NASCAR Driver Saved by Device Invented at MSU
Anyone who saw the horrific crash this past weekend at the Daytona 500 involving Ryan Newman knew it was one of the worst in the NASCAR circuit. Most didn't expect the driver to survive let alone walk out of the hospital on his own just a few days later. With well wishes and prayers, Newman is home recovering with his family and technology developed right here in Michigan played a big role in making that happen.
The device credited with saving his life was invented at Michigan State and developed by former MSU professor Robert Hubbard. Known as the HANS device, or Head and Neck Support, it was developed by Hubbard along with his brother-in-law, a former racecar driver, Jim Downing. The device is a head restraint that reduces the compression a spine may endure after an accident. The device works by attaching to the helmet of a driver and preventing it from going forward like it would in a normal car with typical seat belts.
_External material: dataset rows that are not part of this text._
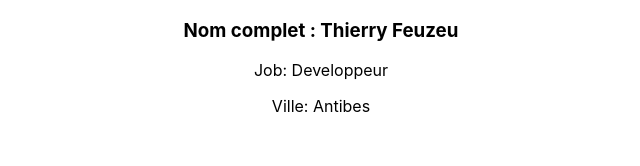
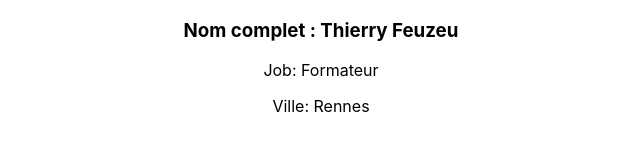
Before and after one commit to ly-abdourahamane/React-Utilities, a React (Create React App) app: page / in a window 1280 px wide. Shown: the top 166 px of the page, without its empty margins (319-959 px from the left). Built offline with nearby package versions, Linux system fonts and the light colour scheme.

Commit message:
utilisation des variables

```diff
--- a/src/App.js
+++ b/src/App.js
@@ -3,11 +3,17 @@ import logo from './logo.svg';
 import './App.css';
 
 function App() {
+  const fullName = 'Thierry Feuzeu';
+  const job  = 'Formateur';
+  const ville = 'Rennes';
+
+
+
   return (
     <div className="App">
-    <h3>Nom complet : Thierry Feuzeu</h3>
-    <p>Job: Developpeur</p>
-    <p>Ville: Antibes</p>
+    <h3>Nom complet : {fullName}</h3>
+    <p>Job: {job}</p>
+    <p>Ville: {ville}</p>
     </div>
   );
 }
```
Actually developed in the 1980s HANS is not new to the racing world. The HANS was recommended for use by NASCAR in 2001 after Dale Earnhardt died at the Daytona 500, and was made mandatory in 2005. Thankfully, since then no driver has died on the track.
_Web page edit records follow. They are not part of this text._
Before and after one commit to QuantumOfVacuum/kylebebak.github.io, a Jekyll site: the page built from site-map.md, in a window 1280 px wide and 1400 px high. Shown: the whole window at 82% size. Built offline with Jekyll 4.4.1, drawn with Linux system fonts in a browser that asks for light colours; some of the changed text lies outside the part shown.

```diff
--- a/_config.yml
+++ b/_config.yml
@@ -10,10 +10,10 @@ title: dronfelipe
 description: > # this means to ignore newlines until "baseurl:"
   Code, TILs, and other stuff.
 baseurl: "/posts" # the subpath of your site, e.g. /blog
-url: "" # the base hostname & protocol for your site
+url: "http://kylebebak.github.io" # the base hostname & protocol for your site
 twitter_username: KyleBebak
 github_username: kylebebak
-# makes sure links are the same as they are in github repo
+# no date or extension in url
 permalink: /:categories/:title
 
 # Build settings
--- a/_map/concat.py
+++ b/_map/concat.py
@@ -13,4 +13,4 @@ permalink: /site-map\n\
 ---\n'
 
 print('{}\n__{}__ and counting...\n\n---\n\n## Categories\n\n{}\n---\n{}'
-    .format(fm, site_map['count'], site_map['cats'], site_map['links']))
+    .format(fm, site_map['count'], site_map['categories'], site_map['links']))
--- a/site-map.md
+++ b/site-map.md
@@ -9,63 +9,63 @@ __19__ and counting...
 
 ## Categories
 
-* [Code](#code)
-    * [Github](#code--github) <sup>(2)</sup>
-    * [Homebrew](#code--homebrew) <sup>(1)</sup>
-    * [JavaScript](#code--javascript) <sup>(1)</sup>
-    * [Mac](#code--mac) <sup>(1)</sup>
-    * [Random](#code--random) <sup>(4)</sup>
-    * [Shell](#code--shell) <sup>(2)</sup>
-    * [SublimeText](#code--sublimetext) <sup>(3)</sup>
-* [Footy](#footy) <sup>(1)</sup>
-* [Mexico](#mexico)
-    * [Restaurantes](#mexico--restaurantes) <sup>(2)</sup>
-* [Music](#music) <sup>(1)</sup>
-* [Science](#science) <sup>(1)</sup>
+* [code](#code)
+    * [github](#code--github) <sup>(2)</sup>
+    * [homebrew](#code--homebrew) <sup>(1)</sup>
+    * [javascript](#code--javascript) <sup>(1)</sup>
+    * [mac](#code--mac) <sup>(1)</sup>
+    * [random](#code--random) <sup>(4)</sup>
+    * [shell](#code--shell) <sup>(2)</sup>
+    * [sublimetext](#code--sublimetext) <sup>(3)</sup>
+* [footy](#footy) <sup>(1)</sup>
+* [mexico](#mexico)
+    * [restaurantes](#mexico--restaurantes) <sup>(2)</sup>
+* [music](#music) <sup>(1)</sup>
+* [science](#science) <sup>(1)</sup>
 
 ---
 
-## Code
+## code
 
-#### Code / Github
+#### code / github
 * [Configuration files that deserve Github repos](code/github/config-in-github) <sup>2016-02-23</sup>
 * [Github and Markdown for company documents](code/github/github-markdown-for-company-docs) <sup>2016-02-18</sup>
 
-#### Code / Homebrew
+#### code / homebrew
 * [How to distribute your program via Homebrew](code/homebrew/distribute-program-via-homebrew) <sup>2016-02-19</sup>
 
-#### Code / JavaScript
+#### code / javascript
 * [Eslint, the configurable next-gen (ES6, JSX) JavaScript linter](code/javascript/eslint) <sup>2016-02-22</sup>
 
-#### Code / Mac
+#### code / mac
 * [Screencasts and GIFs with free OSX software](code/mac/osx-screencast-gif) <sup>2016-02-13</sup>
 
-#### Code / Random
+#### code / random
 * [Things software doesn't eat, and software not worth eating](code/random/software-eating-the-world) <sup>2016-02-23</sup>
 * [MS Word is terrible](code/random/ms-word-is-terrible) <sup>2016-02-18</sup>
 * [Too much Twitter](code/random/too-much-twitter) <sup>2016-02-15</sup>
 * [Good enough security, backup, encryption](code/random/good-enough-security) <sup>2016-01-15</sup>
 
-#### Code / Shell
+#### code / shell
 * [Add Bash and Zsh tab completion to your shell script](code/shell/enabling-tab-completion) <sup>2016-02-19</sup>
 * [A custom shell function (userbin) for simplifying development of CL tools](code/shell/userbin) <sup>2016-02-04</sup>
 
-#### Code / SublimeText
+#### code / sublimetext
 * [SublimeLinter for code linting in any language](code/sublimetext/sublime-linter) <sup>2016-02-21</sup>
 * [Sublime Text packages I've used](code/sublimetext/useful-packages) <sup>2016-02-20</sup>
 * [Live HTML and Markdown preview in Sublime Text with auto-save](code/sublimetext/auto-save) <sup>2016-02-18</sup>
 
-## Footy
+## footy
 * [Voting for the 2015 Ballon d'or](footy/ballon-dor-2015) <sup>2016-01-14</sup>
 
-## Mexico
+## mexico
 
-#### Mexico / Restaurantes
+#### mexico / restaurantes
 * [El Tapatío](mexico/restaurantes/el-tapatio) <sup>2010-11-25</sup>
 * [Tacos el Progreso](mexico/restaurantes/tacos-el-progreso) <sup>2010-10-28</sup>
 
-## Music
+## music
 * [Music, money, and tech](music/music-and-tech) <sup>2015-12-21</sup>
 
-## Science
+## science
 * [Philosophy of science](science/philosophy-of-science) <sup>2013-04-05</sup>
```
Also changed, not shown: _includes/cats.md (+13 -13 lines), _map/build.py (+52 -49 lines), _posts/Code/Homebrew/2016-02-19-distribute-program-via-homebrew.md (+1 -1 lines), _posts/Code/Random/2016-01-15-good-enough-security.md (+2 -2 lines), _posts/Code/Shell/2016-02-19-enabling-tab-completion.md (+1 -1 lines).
Currently, there is no set timetable for Ryan Newman to return to racing, but the wonderful thing is if he's alive and well and able to make that choice thanks to amazing technology.